star lines - watercolourWhen we are outside at night and look to the stars, it allows our own dreams and thoughts to expand, to ignite and to finally coalesce and fall back to Earth. These shooting stars we see are truly our own dreams falling back to us.


So. It is important to look up. Look up when the cold winter air makes the stars shimmer. Look up at the end of day when you get out of your car. Look up when you let the dog out before bed, or look up even if it is just through your window. Pick a star and track it through the month of January. Where in the sky is it? At what time? To reconnect to the movement of the heavens is to reconnect to the eternity of nature and ultimately to reconnect to the eternal nature of self.

(from the newsletter)

On The Teachings of Winter Trees

I promise that if you bundle up this winter and walk your daily walk, the winter trees will teach you more in this season than in any other season.

A winter tree has presence. The eye can not pass over the homogenous blur of summer green. Those of you who walk your winter walk, know this. Gone is the soft green dress of leaves and instead there is the starkness of limb and branch. The winter tree has character. This one, a double trunk, this one, a broken leader, and that one and undulating bend that brushes the ground.

Winter trees draw you closer in an intimate relationship. As your eye gazes at their texture and colour, the winter trees become familiar. Pearly greys, hazy greens, slick and smooth, textured and lichened. We come to know these trees, and we come to a knowing of trees and how they move in this world.

And we come to know where we stand, how we walk, and how we move through our small corner of the Earth. Our daily walk with winter trees rehabilitates us to our sense of place.
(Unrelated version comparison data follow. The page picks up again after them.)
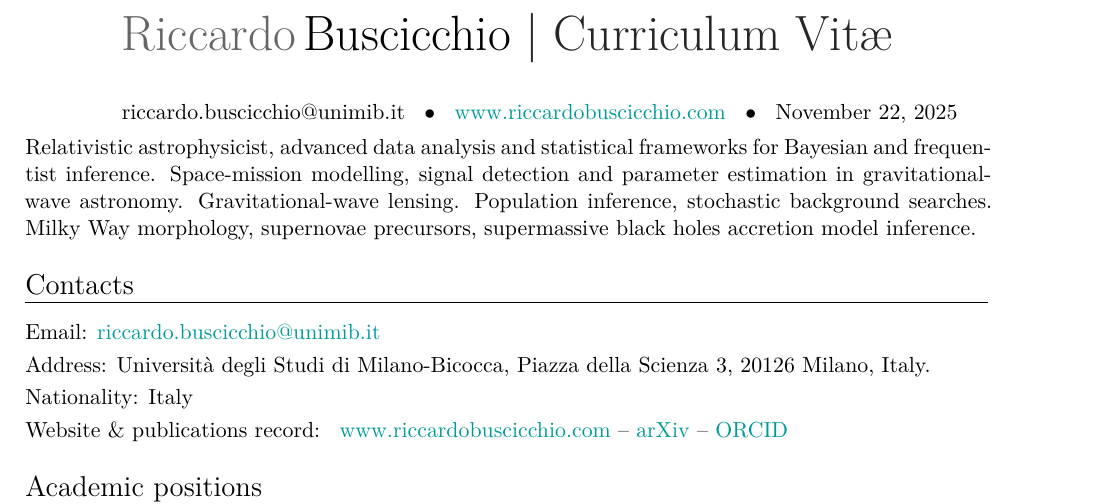
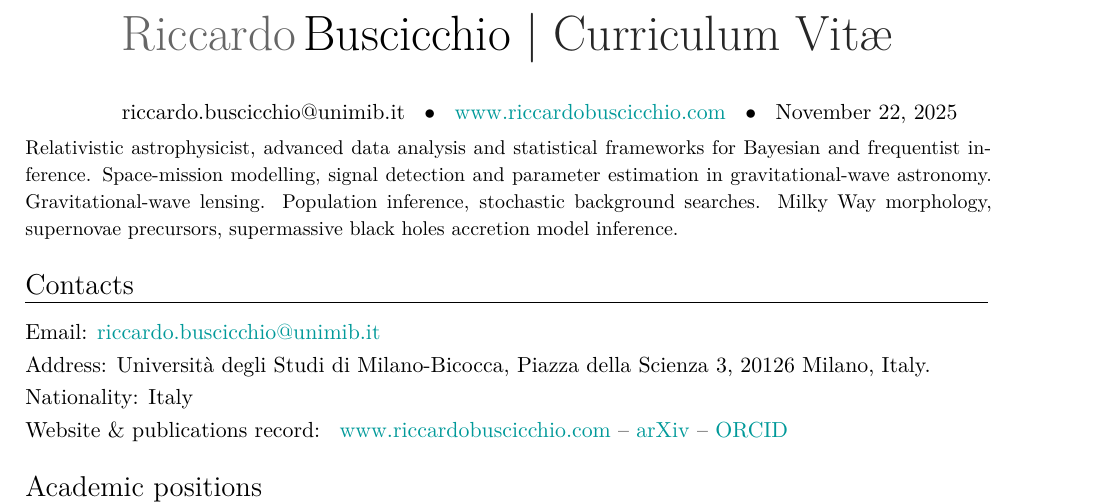
Before and after one commit to RiccardoBuscicchio/CV, a LaTeX CV (CV.tex): part of page 1 of 6 before the commit and part of page 1 of 7 after it, cut so that both start at the same text. Compiled offline with XeLaTeX.

Commit message:
Update CV.tex

```diff
--- a/CV.tex
+++ b/CV.tex
@@ -11,7 +11,7 @@
 
 %mark_CVshort
 \cvitem{}{\emph{\vspace{-1.0cm}\\
-$\quad$ Relativistic astrophysicist, advanced data analysis and statistical frameworks for Bayesian and frequentist inference. Space-mission modelling, signal detection and parameter estimation in gravitational-wave astronomy. Gravitational-wave lensing. Population inference, stochastic background searches. Milky Way morphology, supernovae precursors, supermassive black holes accretion model inference.
+{\small $\quad$ Relativistic astrophysicist, advanced data analysis and statistical frameworks for Bayesian and frequentist inference. Space-mission modelling, signal detection and parameter estimation in gravitational-wave astronomy. Gravitational-wave lensing. Population inference, stochastic background searches. Milky Way morphology, supernovae precursors, supermassive black holes accretion model inference.}
 }}
 %mark_CVshort
 
```
Also changed, not shown: CV.tex (2 more changed lines).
We become engaged to the world around us.

So before deciding that this winter will be like every winter, a time of curling up and waiting for spring, bundle up and greet your winter trees and walk with them. They have many teachings to share.